One of the most common questions people have about hearing loss is whether or not it is reversible. While many cases of hearing loss are permanent, others are temporary and can resolve on their own or be reversed with the proper treatment.
Temporary Hearing Loss
Cases of temporary hearing loss are often due to a blockage in the ear that prevents sound from traveling properly. This is also referred to as conductive hearing loss. Things like ear infections, earwax build up or a foreign object stuck in your ear can all cause temporary hearing loss.
Once the blockage is removed, either because the infection clears on its own or you receive medical treatment to remove it, your hearing should return to normal.
Sudden Hearing Loss

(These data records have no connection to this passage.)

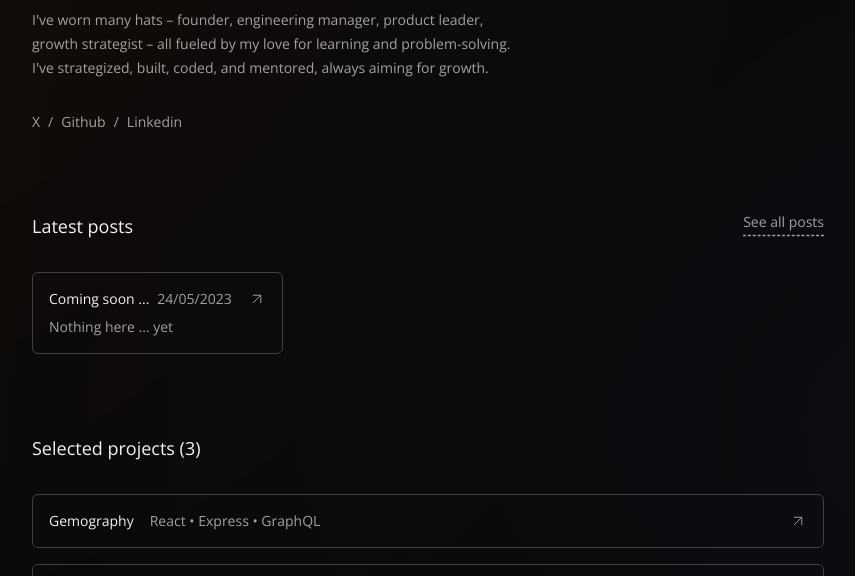
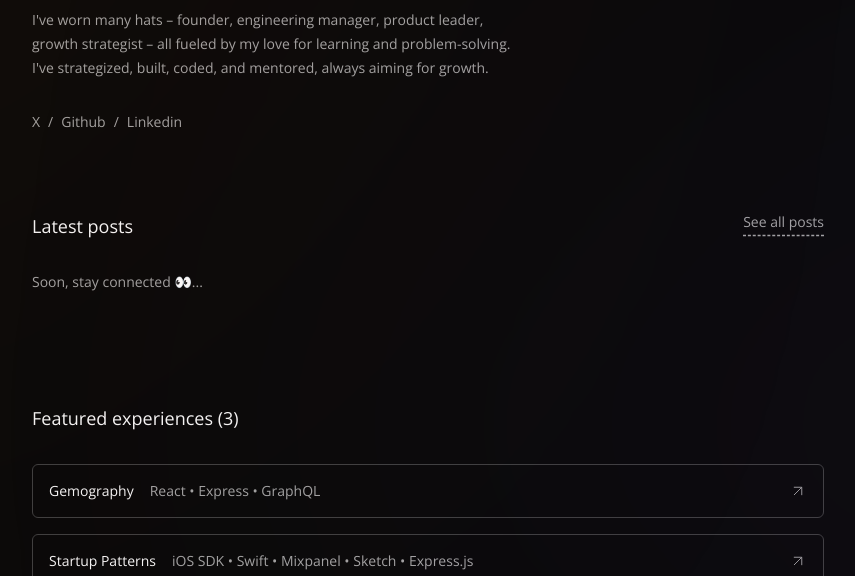
Before and after one commit to zackbraksa/personal-website, an Astro site: page / in a window 1280 px wide. Shown: the part 224-800 px from the top of the page, without its empty margins (212-1067 px from the left). Built offline with nearby package versions, Linux system fonts and the light colour scheme; Astro itself is replaced by a stand-in of ours.

Commit message:
Remove all sample posts

```diff
--- a/src/content/posts/02-untitled.md
+++ /dev/null
@@ -1,9 +0,0 @@
----
-title: "Coming soon ..."
-publishedAt: 2023-05-24
-description: "Nothing here ... yet"
-slug: "coming-soon"
-isPublish: true
----
-
-## Coming soon
--- a/src/pages/index.astro
+++ b/src/pages/index.astro
@@ -1,6 +1,6 @@
 ---
 import { getCollection } from "astro:content";
-import { Image } from "astro:assets"
+import { Image } from "astro:assets";
 
 import Layout from "@/layouts/Layout.astro";
 import SocialLinks from "@/components/SocialLinks.astro";
@@ -75,7 +75,7 @@ const posts = (await getCollection("posts")).sort(function (first, second) {
     <article class="flex flex-col gap-8">
       <header class="flex w-full flex-row justify-between gap-2">
         <h3 class="text-lg text-neutral-100">
-          Selected projects ({projects.length})
+          Featured experiences ({projects.length})
         </h3>
       </header>
       {projects.length === 0 && <p>Oops, I must work^^^^^</p>}
```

Sudden sensorineural hearing loss (SSNHL) is a type of hearing loss that develops quickly, coming on right away or worsening over a period of several days. It usually occurs in only one ear but can sometimes occur in both. Sudden hearing loss has a variety of causes, including:
- Viral illness
- Loss of blood flow to the inner ear
- Inner ear disorders
- Autoimmune disorders
- Thyroid issues
In some cases, it can be a sign of a more serious medical condition like a stroke. If you have other symptoms, like weakness on one side, dizziness or loss of vision, seek emergency medical care right away.
Some cases of SSNHL resolve spontaneously. However, that doesn’t mean you should wait and see. Research shows that seeking treatment within the first two weeks of the onset of symptoms greatly increases your likelihood of restoring your hearing. The longer you wait, the more likely it is that you experience at least some permanent hearing loss. Treatment for sudden hearing loss involves corticosteroids to reduce inflammation in the ear.
Permanent Hearing Loss
Sensorineural hearing loss (SNHL) that is not sudden is caused by damage to the hair cells of the inner ear or the auditory nerve. This type of hearing loss comes on gradually and is, unfortunately, permanent. Many factors can contribute to SNHL, including:
- Loud noise exposure
- Genetic conditions
- Taking certain medications
- Disorders that disrupt blood flow, such as heart disease or diabetes
Even though this type of hearing loss cannot be reversed, an audiologist can work with you to find the best pair of hearing aids or other treatment option that meets your individual needs. Hearing aids make it easier for people with hearing loss to process sounds, whether they are at work, enjoying time with their family at home or out with their friends at Sails Restaurant.
To learn more or to have your hearing tested by one of our specialists, call Center For Hearing today.